Leave out the pictures and set down the rest of the listing below word for word.

• • • • •

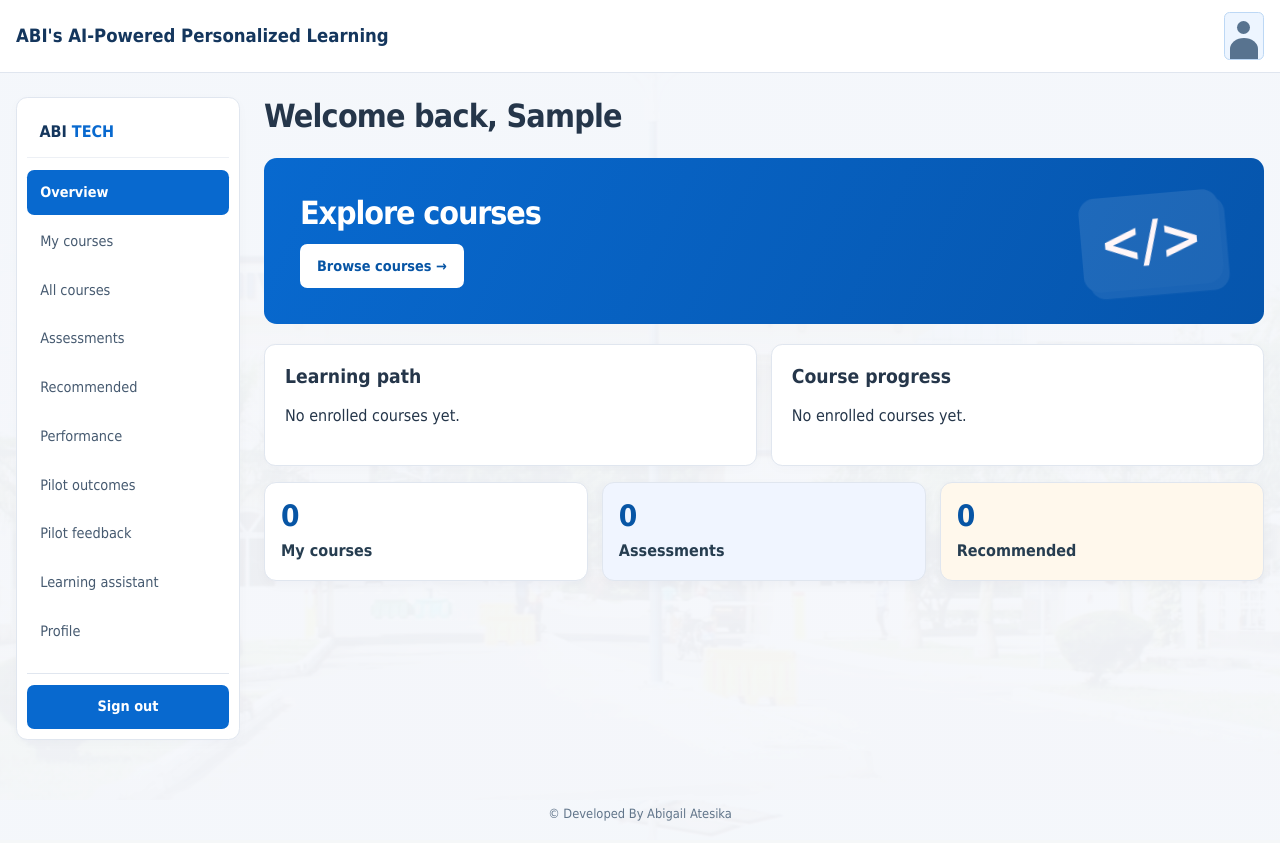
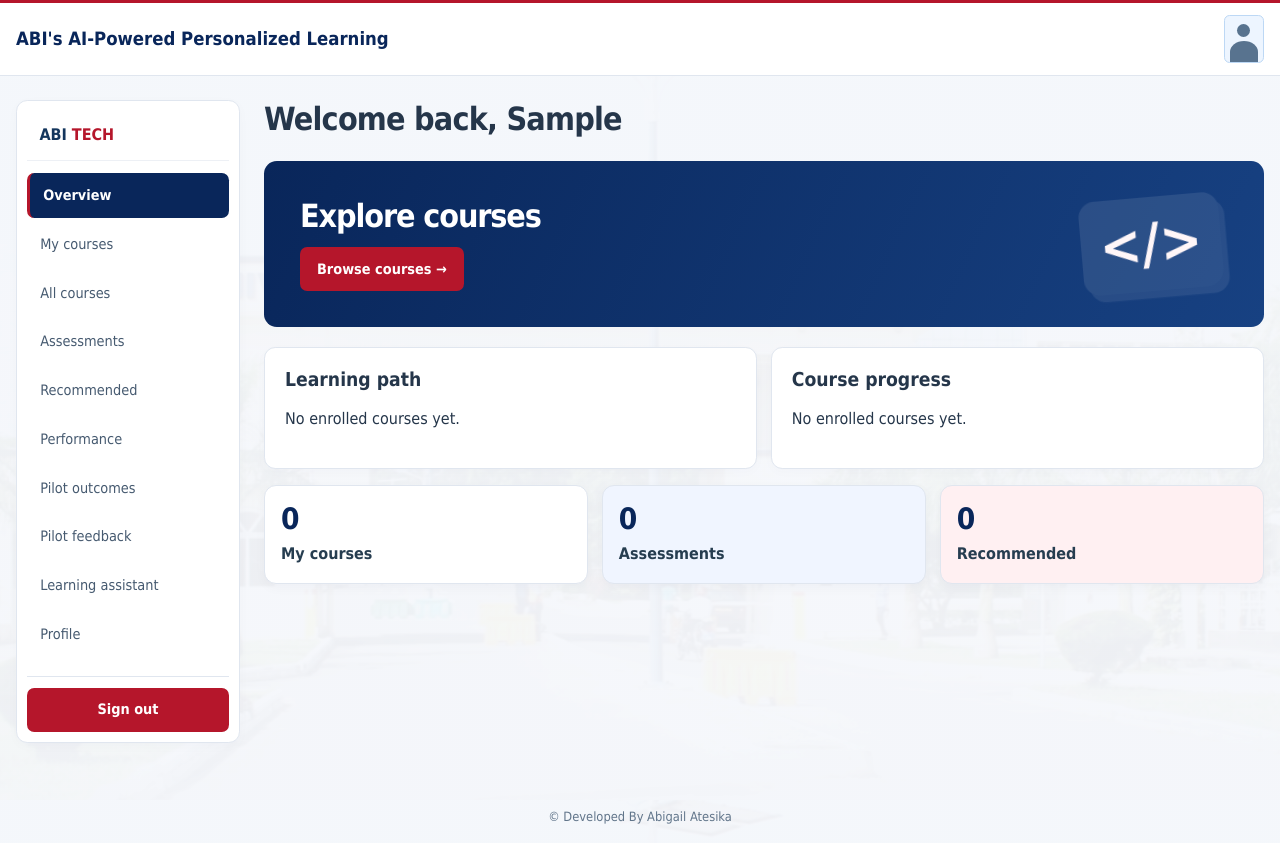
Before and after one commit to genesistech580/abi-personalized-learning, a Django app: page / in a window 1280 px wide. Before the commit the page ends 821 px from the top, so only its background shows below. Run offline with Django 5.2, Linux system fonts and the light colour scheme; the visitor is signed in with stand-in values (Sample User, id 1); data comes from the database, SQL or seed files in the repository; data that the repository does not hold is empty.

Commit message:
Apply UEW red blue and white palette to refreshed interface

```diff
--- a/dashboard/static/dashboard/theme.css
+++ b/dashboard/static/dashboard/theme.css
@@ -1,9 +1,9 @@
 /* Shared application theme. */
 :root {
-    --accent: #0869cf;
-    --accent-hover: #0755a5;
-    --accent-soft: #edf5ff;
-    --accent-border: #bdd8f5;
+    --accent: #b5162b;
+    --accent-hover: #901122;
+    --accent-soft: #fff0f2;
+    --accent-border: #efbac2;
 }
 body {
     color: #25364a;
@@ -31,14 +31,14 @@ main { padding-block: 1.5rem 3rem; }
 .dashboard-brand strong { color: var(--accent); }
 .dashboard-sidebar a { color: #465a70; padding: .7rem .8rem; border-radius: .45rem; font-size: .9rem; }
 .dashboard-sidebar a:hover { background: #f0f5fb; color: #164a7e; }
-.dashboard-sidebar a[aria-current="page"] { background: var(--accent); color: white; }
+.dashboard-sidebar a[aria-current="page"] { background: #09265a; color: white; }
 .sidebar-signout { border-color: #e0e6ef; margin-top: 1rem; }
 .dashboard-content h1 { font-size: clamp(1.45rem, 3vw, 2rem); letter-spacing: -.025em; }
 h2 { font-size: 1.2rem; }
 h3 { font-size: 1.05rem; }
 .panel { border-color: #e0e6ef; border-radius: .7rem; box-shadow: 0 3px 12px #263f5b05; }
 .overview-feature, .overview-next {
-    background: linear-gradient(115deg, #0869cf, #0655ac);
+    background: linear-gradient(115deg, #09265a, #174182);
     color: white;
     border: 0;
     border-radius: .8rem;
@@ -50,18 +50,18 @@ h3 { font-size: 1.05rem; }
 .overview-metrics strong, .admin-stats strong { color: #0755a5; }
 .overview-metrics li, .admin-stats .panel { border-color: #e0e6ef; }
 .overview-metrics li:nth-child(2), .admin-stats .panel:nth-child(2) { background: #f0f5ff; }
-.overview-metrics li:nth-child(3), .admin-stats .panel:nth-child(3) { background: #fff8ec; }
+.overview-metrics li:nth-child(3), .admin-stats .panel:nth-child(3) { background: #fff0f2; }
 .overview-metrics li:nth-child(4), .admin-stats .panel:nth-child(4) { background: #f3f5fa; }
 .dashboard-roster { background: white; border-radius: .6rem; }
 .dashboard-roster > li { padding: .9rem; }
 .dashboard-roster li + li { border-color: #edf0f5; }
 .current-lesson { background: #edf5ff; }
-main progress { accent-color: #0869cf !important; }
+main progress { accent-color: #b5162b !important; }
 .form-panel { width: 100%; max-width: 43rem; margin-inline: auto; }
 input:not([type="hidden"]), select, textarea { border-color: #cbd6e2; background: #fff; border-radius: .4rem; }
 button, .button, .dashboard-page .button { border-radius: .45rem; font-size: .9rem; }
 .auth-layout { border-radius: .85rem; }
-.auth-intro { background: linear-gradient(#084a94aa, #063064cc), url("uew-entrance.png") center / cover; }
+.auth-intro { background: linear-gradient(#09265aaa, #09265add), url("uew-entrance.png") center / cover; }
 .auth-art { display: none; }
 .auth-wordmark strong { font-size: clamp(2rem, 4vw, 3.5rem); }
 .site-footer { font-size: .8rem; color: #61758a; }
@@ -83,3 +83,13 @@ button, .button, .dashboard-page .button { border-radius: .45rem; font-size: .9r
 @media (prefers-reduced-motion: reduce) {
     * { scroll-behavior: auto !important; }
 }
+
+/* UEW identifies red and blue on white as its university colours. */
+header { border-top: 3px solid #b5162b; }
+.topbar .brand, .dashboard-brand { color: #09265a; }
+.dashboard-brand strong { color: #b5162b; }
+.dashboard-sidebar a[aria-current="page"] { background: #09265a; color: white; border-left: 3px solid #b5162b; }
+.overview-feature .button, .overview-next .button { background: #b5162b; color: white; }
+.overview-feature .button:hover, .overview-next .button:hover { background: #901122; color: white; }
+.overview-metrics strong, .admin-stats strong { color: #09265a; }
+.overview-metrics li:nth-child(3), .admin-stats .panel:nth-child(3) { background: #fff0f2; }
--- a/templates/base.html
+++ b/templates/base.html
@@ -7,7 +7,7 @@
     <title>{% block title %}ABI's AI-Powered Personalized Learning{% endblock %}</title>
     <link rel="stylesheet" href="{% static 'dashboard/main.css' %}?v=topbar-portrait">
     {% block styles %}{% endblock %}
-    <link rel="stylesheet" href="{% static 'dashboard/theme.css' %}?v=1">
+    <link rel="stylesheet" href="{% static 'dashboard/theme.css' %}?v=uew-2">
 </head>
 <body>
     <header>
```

• • • • •

- **Answer space**:
Before and after one commit to genesistech580/abi-personalized-learning, a Django app: page / in a window 1280 px wide. Before the commit the page ends 821 px from the top, so only its background shows below. Run offline with Django 5.2, Linux system fonts and the light colour scheme; the visitor is signed in with stand-in values (Sample User, id 1); data comes from the database, SQL or seed files in the repository; data that the repository does not hold is empty.

Commit message:
Apply UEW red blue and white palette to refreshed interface

```diff
--- a/dashboard/static/dashboard/theme.css
+++ b/dashboard/static/dashboard/theme.css
@@ -1,9 +1,9 @@
 /* Shared application theme. */
 :root {
-    --accent: #0869cf;
-    --accent-hover: #0755a5;
-    --accent-soft: #edf5ff;
-    --accent-border: #bdd8f5;
+    --accent: #b5162b;
+    --accent-hover: #901122;
+    --accent-soft: #fff0f2;
+    --accent-border: #efbac2;
 }
 body {
     color: #25364a;
@@ -31,14 +31,14 @@ main { padding-block: 1.5rem 3rem; }
 .dashboard-brand strong { color: var(--accent); }
 .dashboard-sidebar a { color: #465a70; padding: .7rem .8rem; border-radius: .45rem; font-size: .9rem; }
 .dashboard-sidebar a:hover { background: #f0f5fb; color: #164a7e; }
-.dashboard-sidebar a[aria-current="page"] { background: var(--accent); color: white; }
+.dashboard-sidebar a[aria-current="page"] { background: #09265a; color: white; }
 .sidebar-signout { border-color: #e0e6ef; margin-top: 1rem; }
 .dashboard-content h1 { font-size: clamp(1.45rem, 3vw, 2rem); letter-spacing: -.025em; }
 h2 { font-size: 1.2rem; }
 h3 { font-size: 1.05rem; }
 .panel { border-color: #e0e6ef; border-radius: .7rem; box-shadow: 0 3px 12px #263f5b05; }
 .overview-feature, .overview-next {
-    background: linear-gradient(115deg, #0869cf, #0655ac);
+    background: linear-gradient(115deg, #09265a, #174182);
     color: white;
     border: 0;
     border-radius: .8rem;
@@ -50,18 +50,18 @@ h3 { font-size: 1.05rem; }
 .overview-metrics strong, .admin-stats strong { color: #0755a5; }
 .overview-metrics li, .admin-stats .panel { border-color: #e0e6ef; }
 .overview-metrics li:nth-child(2), .admin-stats .panel:nth-child(2) { background: #f0f5ff; }
-.overview-metrics li:nth-child(3), .admin-stats .panel:nth-child(3) { background: #fff8ec; }
+.overview-metrics li:nth-child(3), .admin-stats .panel:nth-child(3) { background: #fff0f2; }
 .overview-metrics li:nth-child(4), .admin-stats .panel:nth-child(4) { background: #f3f5fa; }
 .dashboard-roster { background: white; border-radius: .6rem; }
 .dashboard-roster > li { padding: .9rem; }
 .dashboard-roster li + li { border-color: #edf0f5; }
 .current-lesson { background: #edf5ff; }
-main progress { accent-color: #0869cf !important; }
+main progress { accent-color: #b5162b !important; }
 .form-panel { width: 100%; max-width: 43rem; margin-inline: auto; }
 input:not([type="hidden"]), select, textarea { border-color: #cbd6e2; background: #fff; border-radius: .4rem; }
 button, .button, .dashboard-page .button { border-radius: .45rem; font-size: .9rem; }
 .auth-layout { border-radius: .85rem; }
-.auth-intro { background: linear-gradient(#084a94aa, #063064cc), url("uew-entrance.png") center / cover; }
+.auth-intro { background: linear-gradient(#09265aaa, #09265add), url("uew-entrance.png") center / cover; }
 .auth-art { display: none; }
 .auth-wordmark strong { font-size: clamp(2rem, 4vw, 3.5rem); }
 .site-footer { font-size: .8rem; color: #61758a; }
@@ -83,3 +83,13 @@ button, .button, .dashboard-page .button { border-radius: .45rem; font-size: .9r
 @media (prefers-reduced-motion: reduce) {
     * { scroll-behavior: auto !important; }
 }
+
+/* UEW identifies red and blue on white as its university colours. */
+header { border-top: 3px solid #b5162b; }
+.topbar .brand, .dashboard-brand { color: #09265a; }
+.dashboard-brand strong { color: #b5162b; }
+.dashboard-sidebar a[aria-current="page"] { background: #09265a; color: white; border-left: 3px solid #b5162b; }
+.overview-feature .button, .overview-next .button { background: #b5162b; color: white; }
+.overview-feature .button:hover, .overview-next .button:hover { background: #901122; color: white; }
+.overview-metrics strong, .admin-stats strong { color: #09265a; }
+.overview-metrics li:nth-child(3), .admin-stats .panel:nth-child(3) { background: #fff0f2; }
--- a/templates/base.html
+++ b/templates/base.html
@@ -7,7 +7,7 @@
     <title>{% block title %}ABI's AI-Powered Personalized Learning{% endblock %}</title>
     <link rel="stylesheet" href="{% static 'dashboard/main.css' %}?v=topbar-portrait">
     {% block styles %}{% endblock %}
-    <link rel="stylesheet" href="{% static 'dashboard/theme.css' %}?v=1">
+    <link rel="stylesheet" href="{% static 'dashboard/theme.css' %}?v=uew-2">
 </head>
 <body>
     <header>
```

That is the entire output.